Yesterday, CBS News broke the story that a lab has confirmed the Salmonella Montevideo multi-state outbreak was linked to the Daniele International, Inc. recall of sausage products. The Food Safety Inspection Service posted the company’s voluntary recall on January 23, 2010 because of possible contamination by Salmonella.
According to the article:
A strain of Salmonella has been linked to an outbreak that made 189 people sick in 49 states Monday during testing at the University of Iowa. Thirty-five people have been hospitalized from the strain since July, but no deaths have been reported.
The Centers for Disease Control and Prevention, the Food and Drug Administration and the Department of Agriculture’s Food Safety and Inspection Service are investigating the outbreak.
According to the University of Iowa, on Saturday, Daniele International recalled more than 1.2 million pounds of its ready-to-eat sausage products because of a possible salmonella contamination. The Iowa Department of Public Health investigated a case of salmonella poisoning in the state and found leftover sausage in the patient’s home and sent the meat to the University of Iowa’s Hygienic Laboratory for testing.
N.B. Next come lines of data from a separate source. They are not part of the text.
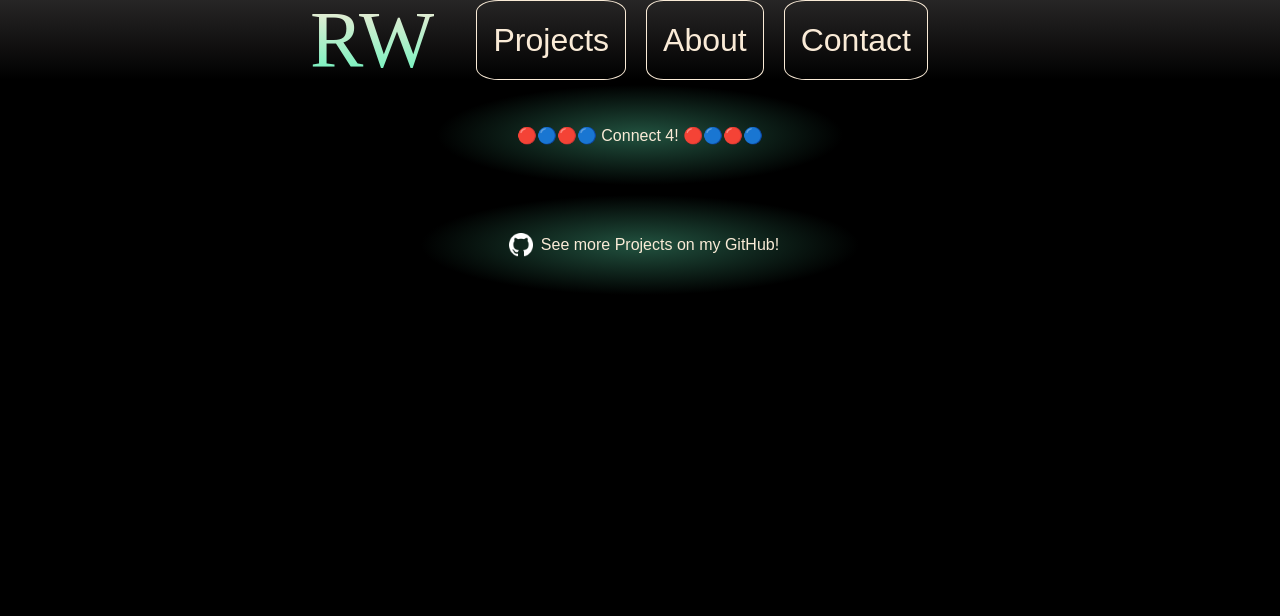
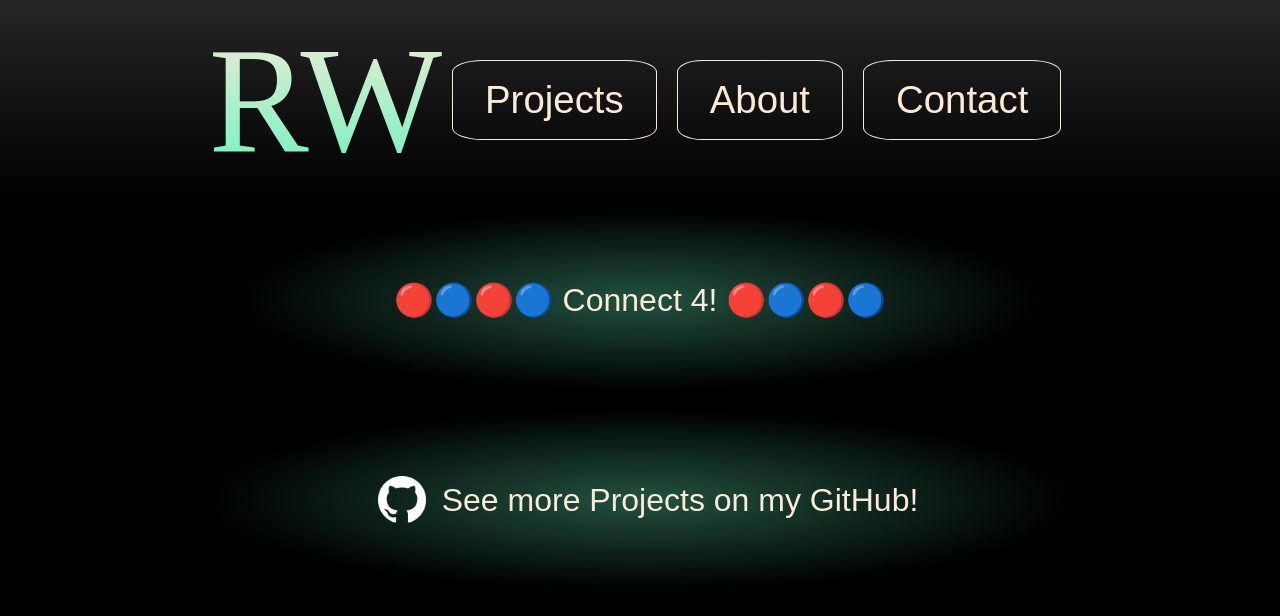
Before and after one commit to RogerWetter/RogerWetter.github.io, a PHP site: page /Projects/index.html in a window 1280 px wide. Shown: the top 616 px of the page. Run offline with PHP 8.4, Linux system fonts and the light colour scheme.

Commit message:
navbar handy

```diff
--- a/Projects/index.html
+++ b/Projects/index.html
@@ -10,11 +10,6 @@
 <nav class="navbar">
     <div class="navbar__container">
         <a href="/" id="navbar__logo">RW</a>
-        <div class="navbar__toggle" id="mobile-menu">
-            <span class="bar"></span>
-            <span class="bar"></span>
-            <span class="bar"></span>
-        </div>
         <ul class="navbar__menu">
             <li class="navbar__item">
                 <a href="/Projects" class="navbar__links">
--- a/style.css
+++ b/style.css
@@ -35,7 +35,6 @@ h1 {
   display: flex;
   justify-content: center;
   align-content: center;
-  font-size: 1.2rem;
   position: sticky;
   top: 0;
   z-index: 999;
@@ -71,32 +70,37 @@ h1 {
   * {
     text-align: center;
     color: antiquewhite;
+    font-size: xx-large;
   }
 
   .navbar {
-
+    height: 200px;
   }
 
   .navbar__container {
     justify-content: center;
-    height: 80px;
+    align-items: center;
+    height: 100%;
   }
 
   #navbar__logo {
-    font-size: 5rem;
+    font-size: 150px;
     font-family: Baskerville, serif;
+  }
+
+  .navbar__menu {
+    height: 150px;
   }
 
   .navbar__item {
     margin: 10px;
-    height: 60px;
+    height: 150px;
     border-radius: 15%;
     border: 1px solid antiquewhite;
   }
 
   .navbar__links {
-    font-size: xx-large;
-    height: 100%;
+    font-size: 40px;
   }
 }
 
@@ -110,7 +114,6 @@ h1 {
 }
 
 .navbar__menu {
-  margin: 2rem;
   display: flex;
   align-items: center;
   list-style: none;
@@ -127,7 +130,8 @@ h1 {
   align-items: center;
   justify-content: center;
   text-decoration: none;
-  padding: 0 1rem;
+  margin: 0 1rem;
+  font-size: 1.2rem;
   height: 100%;
 }
 
@@ -139,7 +143,7 @@ h1 {
 .rainbow__text {
   -webkit-transition: color 1s;
   transition: color 1s;
-  margin: 0 auto;
+  margin: auto;
   width: fit-content;
 }
 
@@ -219,7 +223,7 @@ h1 {
 @media only screen and (max-device-width: 500px) {
 
   .picture__grid {
-    margin: 10% 15%;
+    margin: 3% 15%;
     grid-template-columns: repeat(1, 1fr);
   }
 
@@ -312,11 +316,10 @@ h1 {
   align-items: center;
   list-style: none;
   text-align: center;
-  //display: flex;
 }
 
 .proj__item {
-  height: 110px;
+  height: 200px;
   align-items: center;
   justify-content: center;
   display: flex;
@@ -329,7 +332,7 @@ h1 {
   justify-content: center;
   text-decoration: none;
   padding: 0 5rem;
-  height: 100px;
+  height: 180px;
   width: auto;
   background-image: radial-gradient(closest-side, rgba(58, 141, 109, 0.58), black);
 }
@@ -338,6 +341,24 @@ h1 {
   color: #67f3bd;
   transition: all 100ms ease;
 }
+
+
+/*IPHONE IPAD*/
+@media only screen and (max-device-width: 900px) {
+
+  .proj__links {
+    color: antiquewhite;
+    display: flex;
+    align-items: center;
+    justify-content: center;
+    text-decoration: none;
+    padding: 0 5rem;
+    height: 180px;
+    width: auto;
+    background-image: radial-gradient(closest-side, rgba(58, 141, 109, 0.58), black);
+  }
+}
+
 
 div {
   box-sizing: border-box;
```
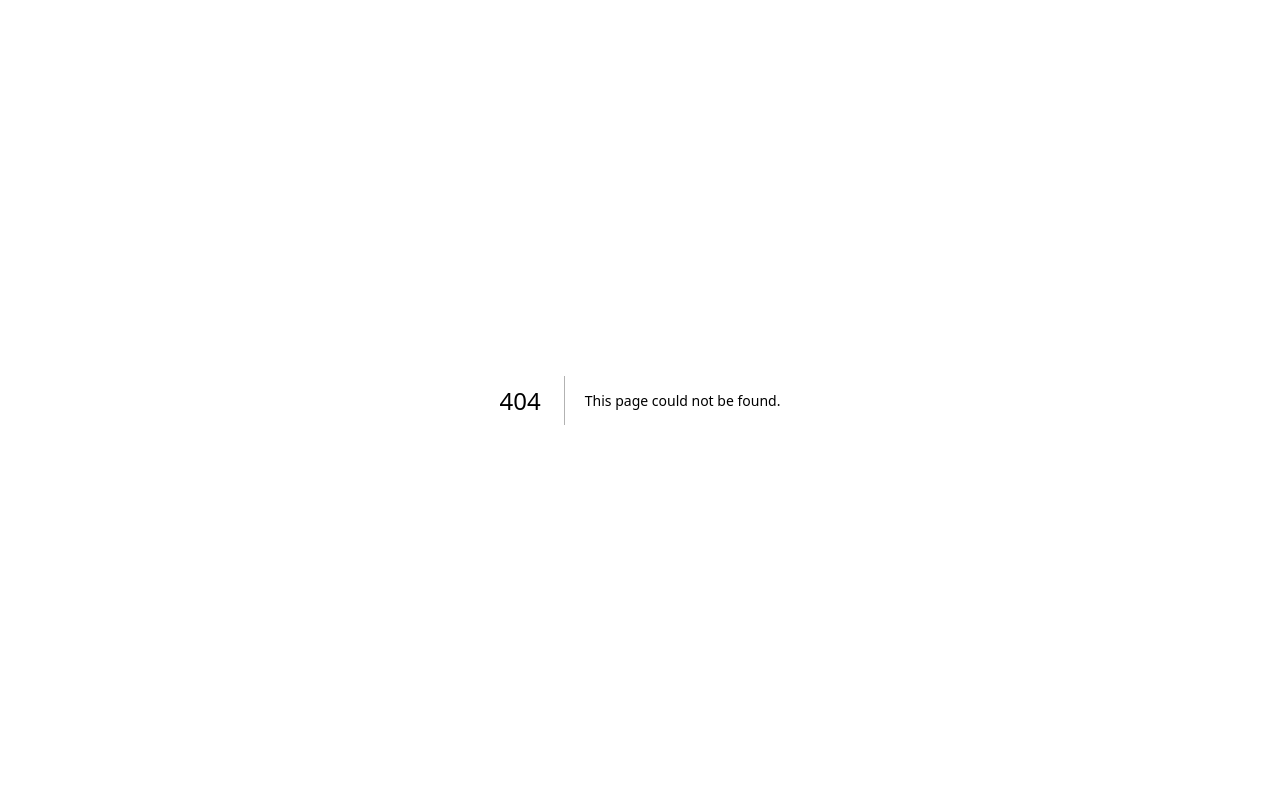
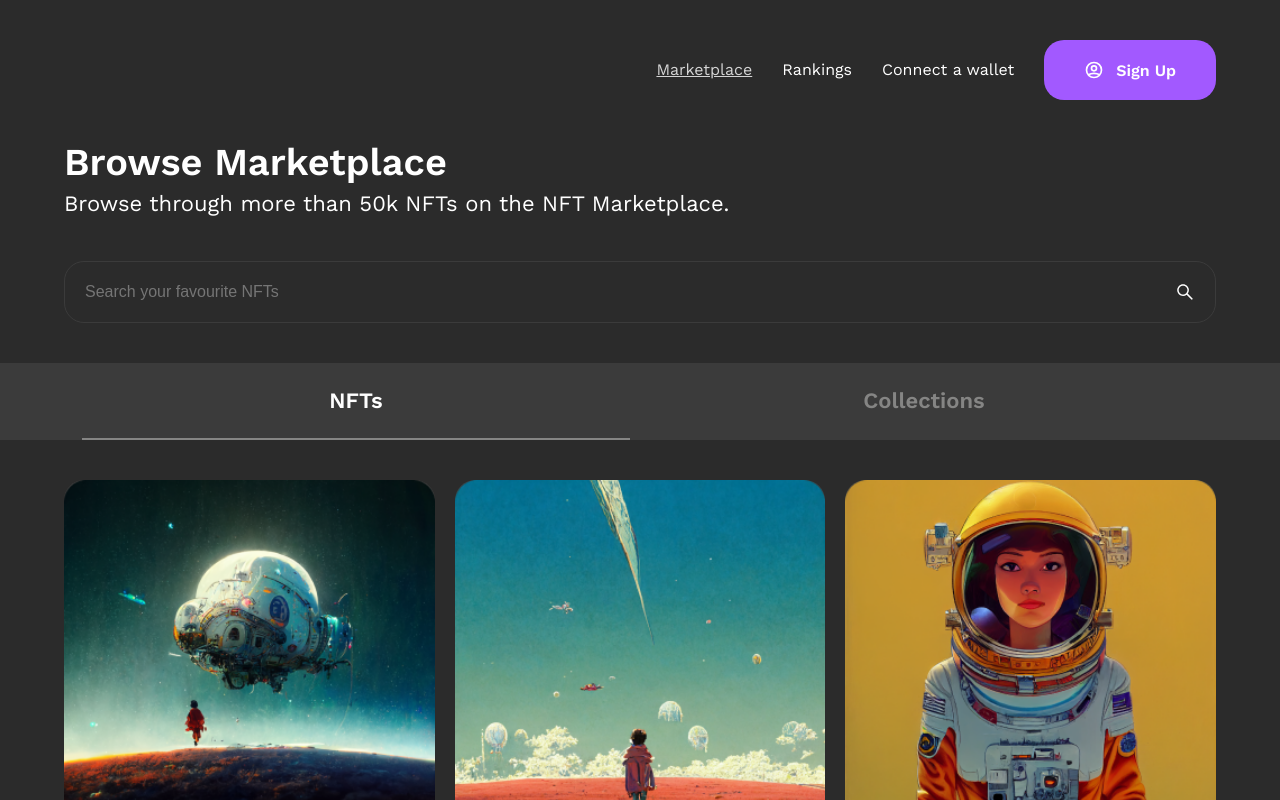
Before and after one commit to kevinmcgrady/Chare, a Next.js app: page /marketplace in a window 1280 px wide. Before the commit this address had no page. Shown: the top 800 px of the page. Built offline with nearby package versions, Linux system fonts and the light colour scheme.

Commit message:
Marketplace page

```diff
--- a/src/atomic/atoms/Icon/Icon.component.tsx
+++ b/src/atomic/atoms/Icon/Icon.component.tsx
@@ -1,9 +1,9 @@
 import React, { ReactElement } from 'react';
-import { AiOutlineEye } from 'react-icons/ai';
+import { AiOutlineEye, AiOutlineSearch } from 'react-icons/ai';
 import { HiOutlineUserCircle } from 'react-icons/hi';
 import { VscRocket } from 'react-icons/vsc';
 
-type IconType = 'rocket' | 'eye' | 'user';
+type IconType = 'rocket' | 'eye' | 'user' | 'search';
 type IconColor = 'primary' | 'secondary';
 
 export enum Color {
@@ -25,6 +25,7 @@ const iconElement = (
     rocket: <VscRocket size={20} color={color} className={className} />,
     eye: <AiOutlineEye size={20} color={color} className={className} />,
     user: <HiOutlineUserCircle size={20} color={color} className={className} />,
+    search: <AiOutlineSearch size={20} color={color} className={className} />,
   };
 };
 
--- /dev/null
+++ b/src/atomic/molecules/SearchBar/SearchBar.component.tsx
@@ -0,0 +1,13 @@
+import { Icon } from '@atomic';
+import React from 'react';
+
+import styles from './SearchBar.module.scss';
+
+export const SearchBar: React.FC = () => {
+  return (
+    <div className={styles.searchBar}>
+      <input type='text' placeholder='Search your favourite NFTs' />
+      <Icon type='search' color='primary' />
+    </div>
+  );
+};
--- /dev/null
+++ b/src/atomic/molecules/SearchBar/SearchBar.module.scss
@@ -0,0 +1,19 @@
+@import '@styles/colors.scss';
+@import '@styles/spacing.scss';
+@import '@styles/fonts.scss';
+
+.searchBar {
+  border: 1px solid $color-gray;
+  padding: $spacing-extra-small;
+  border-radius: $spacing-extra-small;
+  display: flex;
+
+  & input {
+    background-color: transparent;
+    border: none;
+    font-size: $font-size-default;
+    outline: none;
+    color: $color-white;
+    flex: 1;
+  }
+}
--- a/src/atomic/molecules/TabBar/TabBar.component.tsx
+++ b/src/atomic/molecules/TabBar/TabBar.component.tsx
@@ -1,42 +1,55 @@
-import { Grid, Text } from '@atomic';
+import { Container, Grid, Spacing, Text } from '@atomic';
 import { useMediaQuery } from '@hooks';
 import cn from 'classnames';
-import React, { useState } from 'react';
+import React, { ReactElement, useState } from 'react';
 
 import styles from './TabBar.module.scss';
 
 type TabBarProps = {
   headings: string[];
   mobileHeadings?: string[];
+  tabs: ReactElement[];
 };
 
 export const TabBar: React.FC<TabBarProps> = ({
   headings = [],
   mobileHeadings = [],
+  tabs = [],
 }) => {
-  const [activeTab, setActiveTab] = useState<string>(headings[0]);
+  const [activeTabIndex, setActiveTabIndex] = useState<number>(0);
   const { isMobile } = useMediaQuery();
 
   const displayHeadings =
     isMobile && mobileHeadings.length ? mobileHeadings : headings;
 
   return (
+    <>
+      <div className={styles.tabBar}>
+        <Container>
           <Grid noOfColumns={headings.length}>
-      {displayHeadings.map((heading) => (
-        <div key={heading} role='link' onClick={() => setActiveTab(heading)}>
+            {displayHeadings.map((heading, index) => (
+              <div
+                key={heading}
+                role='link'
+                onClick={() => setActiveTabIndex(index)}
+              >
                 <Text
                   align='center'
                   className={cn(
-              activeTab === heading && styles.isActive,
+                    activeTabIndex === index && styles.isActive,
                     styles.heading,
                   )}
                   variant='h5'
-            color={activeTab === heading ? 'default' : 'gray'}
+                  color={activeTabIndex === index ? 'default' : 'gray'}
                 >
                   {heading}
                 </Text>
               </div>
             ))}
           </Grid>
+        </Container>
+      </div>
+      <Spacing top='md'>{tabs[activeTabIndex]}</Spacing>
+    </>
   );
 };
--- a/src/atomic/molecules/TabBar/TabBar.module.scss
+++ b/src/atomic/molecules/TabBar/TabBar.module.scss
@@ -2,9 +2,18 @@
 @import '@styles/colors.scss';
 
 .isActive {
-  border-bottom: 2px solid $color-gray;
+  border-bottom: 2px solid $color-light-gray;
 }
 
 .heading {
   cursor: pointer;
 }
+
+.tabBar {
+  background-color: $color-gray;
+  padding: $spacing-extra-small $spacing-extra-small 0 $spacing-extra-small;
+
+  & h5 {
+    padding-bottom: $spacing-extra-small;
+  }
+}
--- a/src/atomic/molecules/index.ts
+++ b/src/atomic/molecules/index.ts
@@ -6,6 +6,7 @@ export * from './CreatorWidget/CreatorWidget.component';
 export * from './InfoCard/InfoCard.component';
 export * from './Link/Link.component';
 export * from './RankingRow/RankingRow.component';
+export * from './SearchBar/SearchBar.component';
 export * from './Stats/Stats.component';
 export * from './TabBar/TabBar.component';
 export * from './Timer/Timer.component';
--- /dev/null
+++ b/src/pages/marketplace.tsx
@@ -0,0 +1,55 @@
+import {
+  Card,
+  Collection,
+  Container,
+  Grid,
+  Page,
+  SearchBar,
+  Spacing,
+  TabBar,
+  Text,
+} from '@atomic';
+import React from 'react';
+
+import { collections, popularNFTs } from '../atomic/Templates/Homepage/data';
+
+export default function Home() {
+  return (
+    <Page title='Marketplace'>
+      <Spacing top='md' bottom='md'>
+        <Container>
+          <Text variant='h3'>Browse Marketplace</Text>
+          <Spacing bottom='md'>
+            <Text variant='subTitle'>
+              Browse through more than 50k NFTs on the NFT Marketplace.
+            </Text>
+          </Spacing>
+          <Spacing bottom='md'>
+            <SearchBar />
+          </Spacing>
+        </Container>
+        <Spacing bottom='md'>
+          <TabBar
+            headings={['NFTs', 'Collections']}
+            tabs={[
+              <Container key='NFTs'>
+                <Grid noOfColumns={3} noOfTabletColumns={2} noOfMobileCols={1}>
+                  {popularNFTs.map((nft) => (
+                    <Card {...nft} key={nft.title} />
+                  ))}
+                </Grid>
+              </Container>,
+              <Container key='Collections'>
+                <Grid noOfColumns={3} noOfTabletColumns={2} noOfMobileCols={1}>
+                  {collections.map((collection) => (
+                    <Collection {...collection} key={collection.title} />
+                  ))}
+                </Grid>
+              </Container>,
+            ]}
+          />
+        </Spacing>
+      </Spacing>
+    </Page>
+  );
+}
```
Also changed, not shown: src/pages/rankings.tsx (+20 -7 lines), 2 other files (tests, documents, lock files or other folders). Lines whose indentation alone changed are shown as unchanged.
Using DNA fingerprinting, the lab confirmed the sausage matched the same strain as the national outbreak.
Scientific advancements in DNA analysis have allowed matching of bacterial strains in infected individuals with that of bacteria found in contaminated food products. Once an individual becomes sick with symptoms associated with a bacterial infection, such as Salmonella, researchers usually conduct interviews and try to discern what an individual has recently eaten. This helps track down potential sources of Salmonella. This source identification and recall will help prevent further spread of the Salmonella outbreak.